To study image formation by a convex lens using a lighted candle.
Lens: The lens is a transparent medium bounded by two surfaces one or both of which may be curved.
Convex Lens: A lens with both its sides bulging outward in the middle is a convex lens. It is also known as a converging lens. Light rays when refracted through a lens obeys the laws of refraction.
The nature, position, and size of the image formed depend on the position of an object. It can be studied by keeping the object AB, the lens, and the image A’B’ all on the same straight line and observing the image for different object distances.
For a spherical lens, the object distance u and image distance v can be related to focal length using the lens formula -
1∕ f = (1 ∕ v )- (1∕ u)

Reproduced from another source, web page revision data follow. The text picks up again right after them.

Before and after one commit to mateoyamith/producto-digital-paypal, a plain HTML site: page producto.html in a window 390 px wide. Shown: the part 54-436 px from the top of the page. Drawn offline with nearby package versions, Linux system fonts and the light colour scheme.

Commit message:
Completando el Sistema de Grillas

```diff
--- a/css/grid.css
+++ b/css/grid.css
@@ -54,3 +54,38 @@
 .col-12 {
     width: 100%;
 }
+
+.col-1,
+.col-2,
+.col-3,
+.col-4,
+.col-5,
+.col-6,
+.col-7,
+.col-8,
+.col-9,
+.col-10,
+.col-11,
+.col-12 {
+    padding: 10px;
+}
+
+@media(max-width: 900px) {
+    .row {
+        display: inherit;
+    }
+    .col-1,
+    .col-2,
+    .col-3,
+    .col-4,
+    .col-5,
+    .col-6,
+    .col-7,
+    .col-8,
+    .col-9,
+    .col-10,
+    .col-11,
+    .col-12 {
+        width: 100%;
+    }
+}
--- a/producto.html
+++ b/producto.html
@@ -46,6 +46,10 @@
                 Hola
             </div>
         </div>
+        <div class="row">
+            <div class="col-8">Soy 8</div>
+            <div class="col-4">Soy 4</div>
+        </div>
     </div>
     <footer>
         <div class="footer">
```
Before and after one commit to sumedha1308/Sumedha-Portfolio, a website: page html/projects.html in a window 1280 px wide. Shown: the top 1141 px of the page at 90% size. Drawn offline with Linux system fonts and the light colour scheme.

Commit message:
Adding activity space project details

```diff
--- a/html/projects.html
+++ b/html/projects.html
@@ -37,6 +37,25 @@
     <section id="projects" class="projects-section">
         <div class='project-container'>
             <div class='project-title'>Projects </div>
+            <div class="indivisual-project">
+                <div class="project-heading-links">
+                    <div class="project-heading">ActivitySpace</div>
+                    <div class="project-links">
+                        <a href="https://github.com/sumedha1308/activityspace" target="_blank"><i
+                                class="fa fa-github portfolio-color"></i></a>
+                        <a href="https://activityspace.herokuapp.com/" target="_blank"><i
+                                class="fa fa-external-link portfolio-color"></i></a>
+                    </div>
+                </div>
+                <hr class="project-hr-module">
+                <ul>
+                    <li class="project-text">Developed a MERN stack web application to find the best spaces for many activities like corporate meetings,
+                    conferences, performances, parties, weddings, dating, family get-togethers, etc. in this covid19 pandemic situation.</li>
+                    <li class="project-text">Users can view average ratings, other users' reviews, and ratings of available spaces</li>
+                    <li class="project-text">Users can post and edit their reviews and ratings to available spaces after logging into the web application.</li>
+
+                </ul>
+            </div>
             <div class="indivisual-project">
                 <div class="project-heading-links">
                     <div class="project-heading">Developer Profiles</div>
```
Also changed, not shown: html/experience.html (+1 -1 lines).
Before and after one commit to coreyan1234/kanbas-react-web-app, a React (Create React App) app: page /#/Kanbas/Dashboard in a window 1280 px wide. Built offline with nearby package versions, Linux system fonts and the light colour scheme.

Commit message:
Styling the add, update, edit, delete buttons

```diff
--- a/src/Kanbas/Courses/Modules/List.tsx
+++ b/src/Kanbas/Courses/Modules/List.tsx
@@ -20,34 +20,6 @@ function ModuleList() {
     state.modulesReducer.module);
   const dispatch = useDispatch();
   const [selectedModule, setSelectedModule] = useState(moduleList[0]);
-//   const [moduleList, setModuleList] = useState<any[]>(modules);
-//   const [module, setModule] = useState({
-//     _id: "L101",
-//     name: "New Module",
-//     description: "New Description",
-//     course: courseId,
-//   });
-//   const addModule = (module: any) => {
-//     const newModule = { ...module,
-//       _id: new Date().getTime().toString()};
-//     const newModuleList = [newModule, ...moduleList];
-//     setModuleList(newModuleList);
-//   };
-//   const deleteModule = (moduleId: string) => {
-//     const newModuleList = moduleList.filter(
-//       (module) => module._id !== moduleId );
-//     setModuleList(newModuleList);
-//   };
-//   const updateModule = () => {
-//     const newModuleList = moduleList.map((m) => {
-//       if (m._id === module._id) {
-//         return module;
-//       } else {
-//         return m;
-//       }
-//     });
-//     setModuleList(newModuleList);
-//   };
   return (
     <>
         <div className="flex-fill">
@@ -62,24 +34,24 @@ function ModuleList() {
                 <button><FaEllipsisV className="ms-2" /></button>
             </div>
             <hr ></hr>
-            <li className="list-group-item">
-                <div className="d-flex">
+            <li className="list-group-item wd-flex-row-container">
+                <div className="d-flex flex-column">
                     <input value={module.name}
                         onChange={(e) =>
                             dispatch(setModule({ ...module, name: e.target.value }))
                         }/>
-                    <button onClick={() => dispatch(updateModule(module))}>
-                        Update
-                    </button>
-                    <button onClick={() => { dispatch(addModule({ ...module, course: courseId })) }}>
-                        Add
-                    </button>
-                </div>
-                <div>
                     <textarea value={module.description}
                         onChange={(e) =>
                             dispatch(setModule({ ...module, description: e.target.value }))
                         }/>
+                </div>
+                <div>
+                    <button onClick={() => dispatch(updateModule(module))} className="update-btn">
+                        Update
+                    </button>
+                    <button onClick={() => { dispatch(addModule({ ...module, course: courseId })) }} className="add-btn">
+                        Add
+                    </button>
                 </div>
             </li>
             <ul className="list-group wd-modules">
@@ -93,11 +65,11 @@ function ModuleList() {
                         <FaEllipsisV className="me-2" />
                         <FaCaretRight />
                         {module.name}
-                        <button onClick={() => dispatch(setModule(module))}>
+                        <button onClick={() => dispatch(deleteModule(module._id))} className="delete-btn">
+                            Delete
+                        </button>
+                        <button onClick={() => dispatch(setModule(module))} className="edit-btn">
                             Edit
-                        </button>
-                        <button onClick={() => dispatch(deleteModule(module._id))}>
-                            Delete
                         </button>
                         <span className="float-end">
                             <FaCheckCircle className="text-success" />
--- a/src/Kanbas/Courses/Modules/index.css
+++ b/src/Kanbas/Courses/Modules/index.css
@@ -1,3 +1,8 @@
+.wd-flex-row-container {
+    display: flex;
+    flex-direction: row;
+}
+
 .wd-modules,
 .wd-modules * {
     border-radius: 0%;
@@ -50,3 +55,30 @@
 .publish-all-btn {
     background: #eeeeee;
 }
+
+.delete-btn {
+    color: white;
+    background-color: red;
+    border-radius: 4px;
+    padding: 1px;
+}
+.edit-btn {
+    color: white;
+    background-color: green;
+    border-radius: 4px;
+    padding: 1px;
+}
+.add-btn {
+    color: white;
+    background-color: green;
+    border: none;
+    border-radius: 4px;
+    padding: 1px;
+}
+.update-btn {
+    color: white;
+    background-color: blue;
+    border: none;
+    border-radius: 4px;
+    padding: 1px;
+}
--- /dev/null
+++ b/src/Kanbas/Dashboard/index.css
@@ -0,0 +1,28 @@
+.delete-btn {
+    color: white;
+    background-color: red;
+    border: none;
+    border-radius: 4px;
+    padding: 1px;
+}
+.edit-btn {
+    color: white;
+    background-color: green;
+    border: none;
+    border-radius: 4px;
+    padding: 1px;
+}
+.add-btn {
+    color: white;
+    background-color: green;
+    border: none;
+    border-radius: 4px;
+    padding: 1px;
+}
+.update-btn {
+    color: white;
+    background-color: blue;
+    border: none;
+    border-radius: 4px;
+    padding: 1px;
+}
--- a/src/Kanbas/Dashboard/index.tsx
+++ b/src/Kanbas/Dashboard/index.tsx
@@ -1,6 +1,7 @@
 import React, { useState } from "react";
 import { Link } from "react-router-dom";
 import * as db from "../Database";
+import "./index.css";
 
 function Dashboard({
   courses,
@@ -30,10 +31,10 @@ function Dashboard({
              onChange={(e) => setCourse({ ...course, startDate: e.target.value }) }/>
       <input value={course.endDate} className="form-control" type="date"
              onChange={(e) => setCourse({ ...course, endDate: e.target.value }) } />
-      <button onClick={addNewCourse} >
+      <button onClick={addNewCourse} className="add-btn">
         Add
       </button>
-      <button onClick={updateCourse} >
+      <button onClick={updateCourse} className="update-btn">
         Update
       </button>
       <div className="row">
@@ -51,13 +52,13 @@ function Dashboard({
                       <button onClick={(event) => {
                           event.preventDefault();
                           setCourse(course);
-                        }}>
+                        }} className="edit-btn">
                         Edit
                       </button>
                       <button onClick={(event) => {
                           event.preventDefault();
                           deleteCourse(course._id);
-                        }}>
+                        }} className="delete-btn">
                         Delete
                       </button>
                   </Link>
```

Knowing any of these 2 variables, we can find the third one. This enables us to find focal length of the given lens by when u and v are known. Similarly, we can predict where the image will be formed for a given object distance, if we know the focal length of the lens.
The table summarises the formation of the image of an object formed by a thin convex lens when the object is placed at different positions
|Position of the object from the lens
|Position of the image from the lens
|Size of the image
|Nature of image
|Between f and 2f
|Equal in size
|Between f and 2f
|Between f and optical centre O
|On the same side of the lens
When object is placed beyond 2f:
Image is formed between F and 2F on the back side of lens
When object is placed at 2f:
Image is formed at 2F
When object is placed between 2f and f:
Image is formed beyond 2f.
When object is placed at f:
Image is formed at infinity
When object is placed between focus and optical centre:
Image is formed beyond 2F on the same side of object
Magnification produced by a lens is defined as the ratio of the height of the image (h’) to that of the object (h). It can also be related to the object distance (u) and the image distance (v).
M = h’/h = v/u
Magnification is negative for real and inverted images whereas it is positive for virtual and erect images.